Every entry that follows is to be set down exactly, with its pictures omitted.
Data to process section start
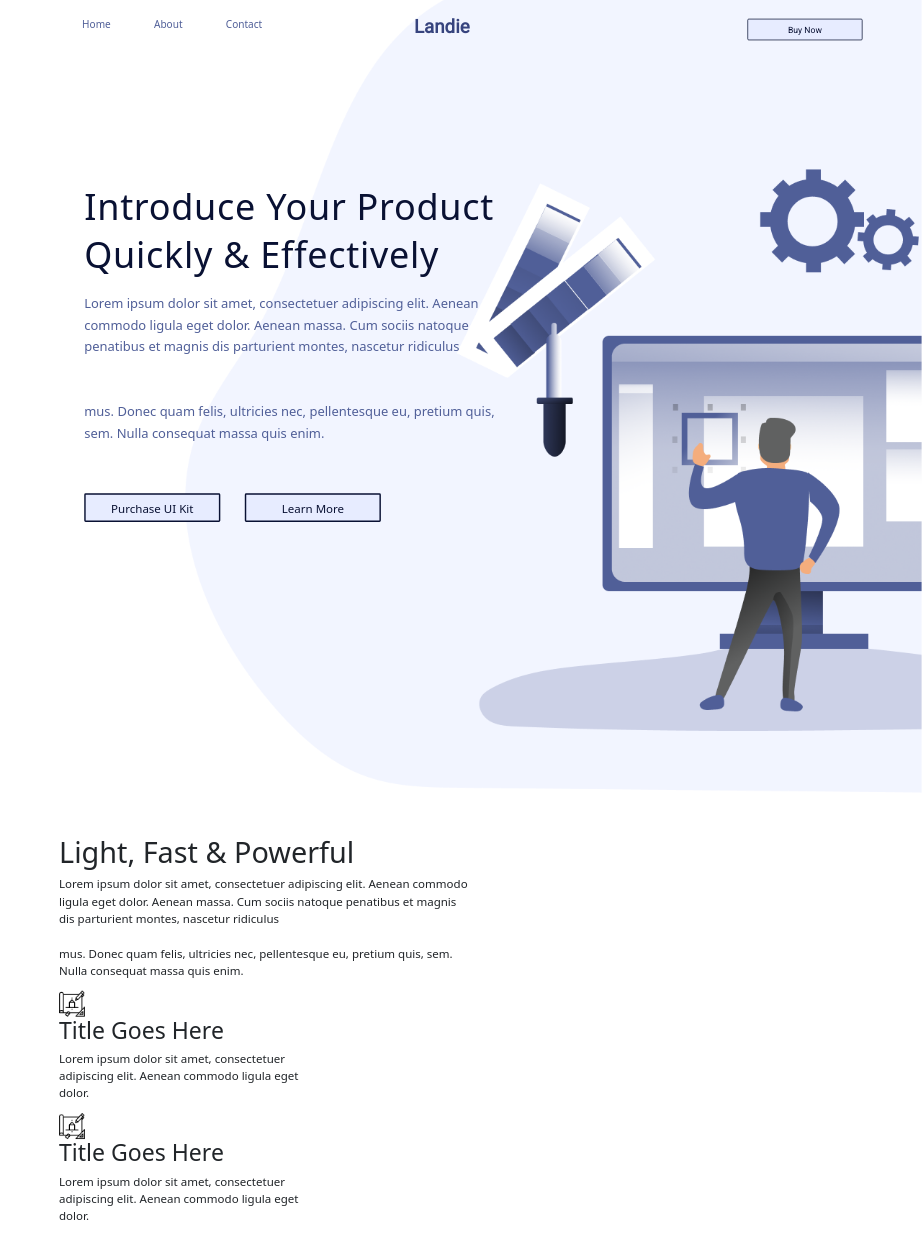
Repository: batonAnton/HW-Lec12-sass-pug
Page: index.html
The author's editor kept a copy of each file at every save. The page is drawn from the files as they stood at one save, then again after the next save.
The browser window is 1280 px wide. The pictures show the whole page, at 72% of full size.
The style sheet was rebuilt from its Sass, Less or Tailwind sources for each picture, by a compiler version that may differ from the author's.

Above is the page before, as saved 2022-07-29 16:30:19.

### index.html
<!DOCTYPE html>
<html lang="en">
<head>
    <meta charset="UTF-8">
    <meta http-equiv="X-UA-Compatible" content="IE=edge">
    <meta name="viewport" content="width=device-width, initial-scale=1.0">
    <title>HW12 Saas</title>
    <link rel="preconnect" href="https://fonts.googleapis.com">
    <link rel="preconnect" href="https://fonts.gstatic.com" crossorigin>
    <link href="https://fonts.googleapis.com/css2?family=Roboto&display=swap" rel="stylesheet">
    <link href="https://cdn.jsdelivr.net/npm/bootstrap@5.2.0/dist/css/bootstrap.min.css" rel="stylesheet" integrity="sha384-gH2yIJqKdNHPEq0n4Mqa/HGKIhSkIHeL5AyhkYV8i59U5AR6csBvApHHNl/vI1Bx" crossorigin="anonymous">
    <link rel="stylesheet" href="css/style.css">
</head>
<body>
    <header>
        <div class="container">
            <div class="wrapper">
                <nav>
                    <div class="navigation">
                        <ul>
                            <li>
                                <a href="">home</a>
                            </li>
                            <li>
                                <a href="">about</a>
                            </li>
                            <li>
                                <a href="">contact</a>
                            </li>
                        </ul>
                        <div class="logo">
                            <h1>Landie</h1>
                        </div>
                        <div class="button">
                            <button type="button" class="btn btn-menu btn-primary">Buy now</button>
                        </div>
                    </div>
                </nav>

                <div class="leftBlock">
                    <h1>Introduce Your Product <br class="hideBR">
                        Quickly & Effectively
                    </h1>

                    <p>
                        Lorem ipsum dolor sit amet, consectetuer adipiscing elit. Aenean <br class="hideBR"> commodo ligula eget dolor. Aenean massa. Cum sociis natoque <br class="hideBR"> penatibus et magnis dis parturient montes, nascetur ridiculus <br class="hideBR">
                        <br> <br>
                        mus. Donec quam felis, ultricies nec, pellentesque eu, pretium quis, <br class="hideBR"> sem. Nulla consequat massa quis enim.
                    </p>

                    <div class="btn-header">
                        <button type="button" class="btn btn-menu btn-primary">Purchase UI Kit</button>
                        <button type="button" class="btn btn-menu btn-primary">Learn More</button>
                    </div>
                </div>
            </div>
        </div>
    </header>

    <section>
        <div class="container">
            <h1>Light, Fast & Powerful</h1>
            <p>
                Lorem ipsum dolor sit amet, consectetuer adipiscing elit. Aenean commodo <br class="hideBr"> ligula eget dolor. Aenean massa. Cum sociis natoque penatibus et magnis <br class="hideBr"> dis parturient montes, nascetur ridiculus
                <br> <br>
                mus. Donec quam felis, ultricies nec, pellentesque eu, pretium quis, sem. <br class="hideBr"> Nulla consequat massa quis enim.
            </p>

            <div class="smallInfo">
                <div class="block">
                    <img src="./image/section1/Combined Shape.jpg" alt="img">
                    <h2>Title Goes Here</h2>
                    <p>Lorem ipsum dolor sit amet, consectetuer <br class="hideBr"> adipiscing elit. Aenean commodo ligula eget <br class="hideBr">  dolor. </p>
                </div>

                <div class="block">
                    <img src="./image/section1/Combined Shape.jpg" alt="img">
                    <h2>Title Goes Here</h2>
                    <p>Lorem ipsum dolor sit amet, consectetuer <br class="hideBr"> adipiscing elit. Aenean commodo ligula eget <br class="hideBr">  dolor. </p>
                </div>
            </div>
        </div>
    </section>
</body>
</html>

### css/style.scss
$primary-color: #091133;
$primaryFontStyle: Roboto;

@mixin generalStyleMenu(
  $sizeMenu: 14px,
  $lineHeight: 24px,
  $font-color: #505f98
) {
  font-size: $sizeMenu;
  line-height: $lineHeight;
  color: $font-color;
}

body {
  box-sizing: border-box;
}

header {
  width: 100%;
  height: 1160px;
  background-image: url(../image/header/header-bg.png);
  background-position: 100% -20%;
  background-repeat: no-repeat;

  .navigation {
    display: flex;
    justify-content: space-between;
    padding-top: 18px;
    align-items: center;

    ul {
      display: inline-flex;
      li {
        margin-right: 60px;
        list-style: none;
        a {
          text-decoration: none;
          text-transform: capitalize;
          @include generalStyleMenu;
        }
      }
    }
    .logo {
      display: flex;
      justify-content: center;
      margin-left: -235px;
      h1 {
        font-family: $primaryFontStyle;
        font-style: normal;
        font-weight: 900;
        font-size: 26px;
        line-height: 38px;
        color: #37447e;
      }
    }
     .btn-primary{
      font-family: 'Roboto';
      font-style: normal;
      font-weight: 500;
      font-size: 12px;
      line-height: 18px;
      text-transform: capitalize;
      color: #091133;
        background: #E7ECFF;
      border-radius: 2px;
      width: 160px;
      height: 30px;
      border: 1px solid #091133;

    }
    button:hover{
        background-color: #111B47;
        color: #FFFFFF;
        transition: 1s;
    }
  }
//   left-block header
  .leftBlock{
      margin-top: 190px;
      margin-left: 35px;
      h1{
        font-weight: 500;
        font-size: 50px;
        line-height: 66px;
        letter-spacing: 1px;
        color: #091133;
        margin-bottom: 20px;
      }
      p{
        font-style: normal;
        font-weight: 400;
        font-size: 18px;
        line-height: 30px;
        color: #505F98;
        margin-bottom: 69px;
      }

      .btn-primary{
        width: 189px;
        height: 40px;
        border: 2px solid #091133;
        border-radius: 2px;
        font-style: normal;
        font-weight: 500;
        font-size: 16px;
        line-height: 26px;
        color: #091133;
        background: #E7ECFF;
        margin-right: 30px;
      }
      button:hover{
          background-color: #111B47;
          color: #FFFFFF;
          transition: 1s;
      }
  }
}

After the next save:
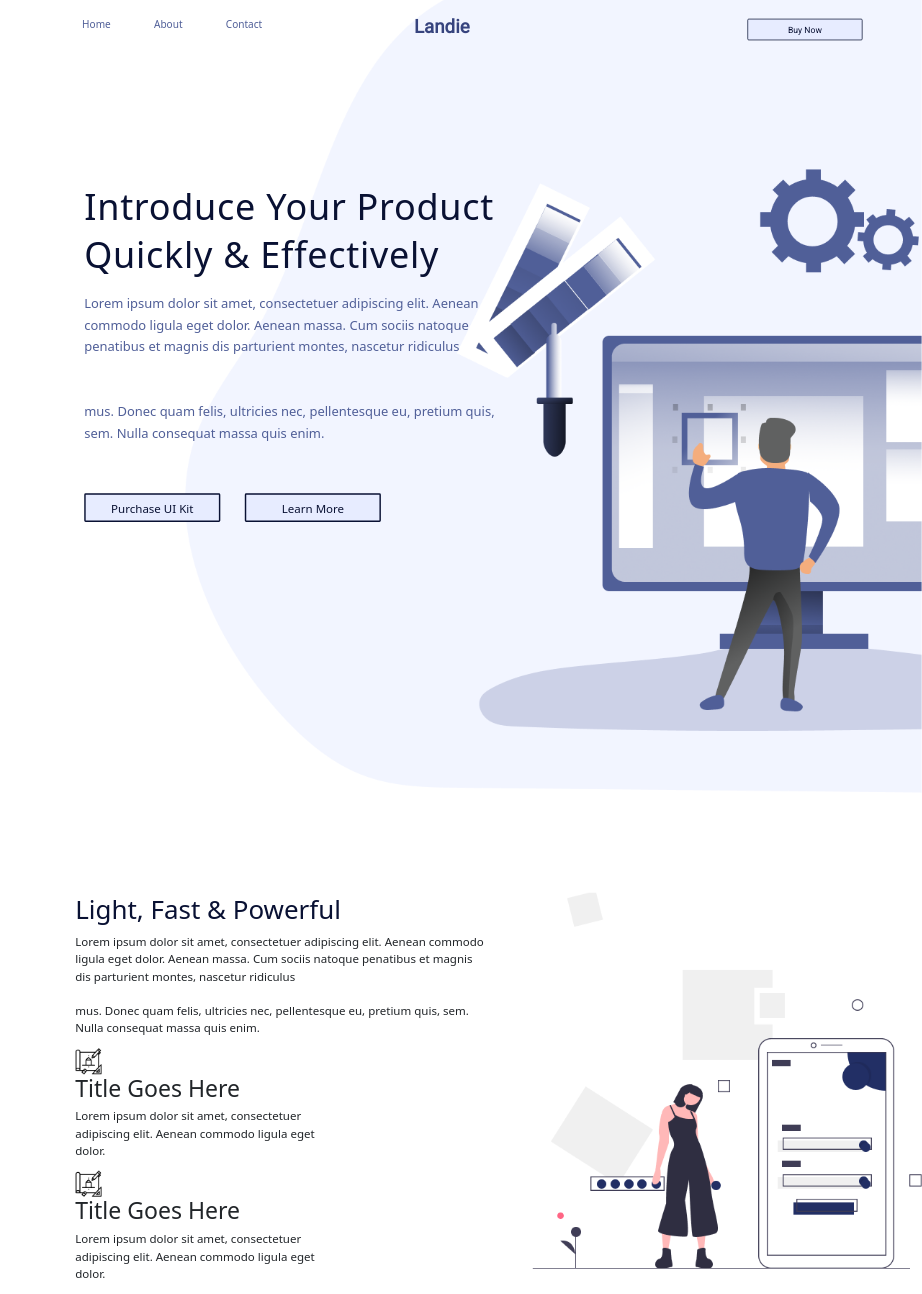
Saved 109 s later.
--- a/css/style.scss
+++ b/css/style.scss
@@ -115,3 +115,20 @@ header {
       }
   }
 }
+// section
+
+section{
+    margin-top: 80px ;
+    margin-left: 45px;
+    background-image: url(../image/section1/section-bg.png);
+    background-position: 100% -20%;
+    background-repeat: no-repeat;
+    h1{
+        // font-family: 'Roboto';
+        font-style: normal;
+        font-weight: 500;
+        font-size: 36px;
+        line-height: 48px;
+        color: #091133;
+    }
+}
Data to process section end
:: Answer for the task ::
Repository: batonAnton/HW-Lec12-sass-pug
Page: index.html
The author's editor kept a copy of each file at every save. The page is drawn from the files as they stood at one save, then again after the next save.
The browser window is 1280 px wide. The pictures show the whole page, at 72% of full size.
The style sheet was rebuilt from its Sass, Less or Tailwind sources for each picture, by a compiler version that may differ from the author's.

Above is the page before, as saved 2022-07-29 16:30:19.

### index.html
<!DOCTYPE html>
<html lang="en">
<head>
    <meta charset="UTF-8">
    <meta http-equiv="X-UA-Compatible" content="IE=edge">
    <meta name="viewport" content="width=device-width, initial-scale=1.0">
    <title>HW12 Saas</title>
    <link rel="preconnect" href="https://fonts.googleapis.com">
    <link rel="preconnect" href="https://fonts.gstatic.com" crossorigin>
    <link href="https://fonts.googleapis.com/css2?family=Roboto&display=swap" rel="stylesheet">
    <link href="https://cdn.jsdelivr.net/npm/bootstrap@5.2.0/dist/css/bootstrap.min.css" rel="stylesheet" integrity="sha384-gH2yIJqKdNHPEq0n4Mqa/HGKIhSkIHeL5AyhkYV8i59U5AR6csBvApHHNl/vI1Bx" crossorigin="anonymous">
    <link rel="stylesheet" href="css/style.css">
</head>
<body>
    <header>
        <div class="container">
            <div class="wrapper">
                <nav>
                    <div class="navigation">
                        <ul>
                            <li>
                                <a href="">home</a>
                            </li>
                            <li>
                                <a href="">about</a>
                            </li>
                            <li>
                                <a href="">contact</a>
                            </li>
                        </ul>
                        <div class="logo">
                            <h1>Landie</h1>
                        </div>
                        <div class="button">
                            <button type="button" class="btn btn-menu btn-primary">Buy now</button>
                        </div>
                    </div>
                </nav>

                <div class="leftBlock">
                    <h1>Introduce Your Product <br class="hideBR">
                        Quickly & Effectively
                    </h1>

                    <p>
                        Lorem ipsum dolor sit amet, consectetuer adipiscing elit. Aenean <br class="hideBR"> commodo ligula eget dolor. Aenean massa. Cum sociis natoque <br class="hideBR"> penatibus et magnis dis parturient montes, nascetur ridiculus <br class="hideBR">
                        <br> <br>
                        mus. Donec quam felis, ultricies nec, pellentesque eu, pretium quis, <br class="hideBR"> sem. Nulla consequat massa quis enim.
                    </p>

                    <div class="btn-header">
                        <button type="button" class="btn btn-menu btn-primary">Purchase UI Kit</button>
                        <button type="button" class="btn btn-menu btn-primary">Learn More</button>
                    </div>
                </div>
            </div>
        </div>
    </header>

    <section>
        <div class="container">
            <h1>Light, Fast & Powerful</h1>
            <p>
                Lorem ipsum dolor sit amet, consectetuer adipiscing elit. Aenean commodo <br class="hideBr"> ligula eget dolor. Aenean massa. Cum sociis natoque penatibus et magnis <br class="hideBr"> dis parturient montes, nascetur ridiculus
                <br> <br>
                mus. Donec quam felis, ultricies nec, pellentesque eu, pretium quis, sem. <br class="hideBr"> Nulla consequat massa quis enim.
            </p>

            <div class="smallInfo">
                <div class="block">
                    <img src="./image/section1/Combined Shape.jpg" alt="img">
                    <h2>Title Goes Here</h2>
                    <p>Lorem ipsum dolor sit amet, consectetuer <br class="hideBr"> adipiscing elit. Aenean commodo ligula eget <br class="hideBr">  dolor. </p>
                </div>

                <div class="block">
                    <img src="./image/section1/Combined Shape.jpg" alt="img">
                    <h2>Title Goes Here</h2>
                    <p>Lorem ipsum dolor sit amet, consectetuer <br class="hideBr"> adipiscing elit. Aenean commodo ligula eget <br class="hideBr">  dolor. </p>
                </div>
            </div>
        </div>
    </section>
</body>
</html>

### css/style.scss
$primary-color: #091133;
$primaryFontStyle: Roboto;

@mixin generalStyleMenu(
  $sizeMenu: 14px,
  $lineHeight: 24px,
  $font-color: #505f98
) {
  font-size: $sizeMenu;
  line-height: $lineHeight;
  color: $font-color;
}

body {
  box-sizing: border-box;
}

header {
  width: 100%;
  height: 1160px;
  background-image: url(../image/header/header-bg.png);
  background-position: 100% -20%;
  background-repeat: no-repeat;

  .navigation {
    display: flex;
    justify-content: space-between;
    padding-top: 18px;
    align-items: center;

    ul {
      display: inline-flex;
      li {
        margin-right: 60px;
        list-style: none;
        a {
          text-decoration: none;
          text-transform: capitalize;
          @include generalStyleMenu;
        }
      }
    }
    .logo {
      display: flex;
      justify-content: center;
      margin-left: -235px;
      h1 {
        font-family: $primaryFontStyle;
        font-style: normal;
        font-weight: 900;
        font-size: 26px;
        line-height: 38px;
        color: #37447e;
      }
    }
     .btn-primary{
      font-family: 'Roboto';
      font-style: normal;
      font-weight: 500;
      font-size: 12px;
      line-height: 18px;
      text-transform: capitalize;
      color: #091133;
        background: #E7ECFF;
      border-radius: 2px;
      width: 160px;
      height: 30px;
      border: 1px solid #091133;

    }
    button:hover{
        background-color: #111B47;
        color: #FFFFFF;
        transition: 1s;
    }
  }
//   left-block header
  .leftBlock{
      margin-top: 190px;
      margin-left: 35px;
      h1{
        font-weight: 500;
        font-size: 50px;
        line-height: 66px;
        letter-spacing: 1px;
        color: #091133;
        margin-bottom: 20px;
      }
      p{
        font-style: normal;
        font-weight: 400;
        font-size: 18px;
        line-height: 30px;
        color: #505F98;
        margin-bottom: 69px;
      }

      .btn-primary{
        width: 189px;
        height: 40px;
        border: 2px solid #091133;
        border-radius: 2px;
        font-style: normal;
        font-weight: 500;
        font-size: 16px;
        line-height: 26px;
        color: #091133;
        background: #E7ECFF;
        margin-right: 30px;
      }
      button:hover{
          background-color: #111B47;
          color: #FFFFFF;
          transition: 1s;
      }
  }
}

After the next save:
Saved 109 s later.
--- a/css/style.scss
+++ b/css/style.scss
@@ -115,3 +115,20 @@ header {
       }
   }
 }
+// section
+
+section{
+    margin-top: 80px ;
+    margin-left: 45px;
+    background-image: url(../image/section1/section-bg.png);
+    background-position: 100% -20%;
+    background-repeat: no-repeat;
+    h1{
+        // font-family: 'Roboto';
+        font-style: normal;
+        font-weight: 500;
+        font-size: 36px;
+        line-height: 48px;
+        color: #091133;
+    }
+}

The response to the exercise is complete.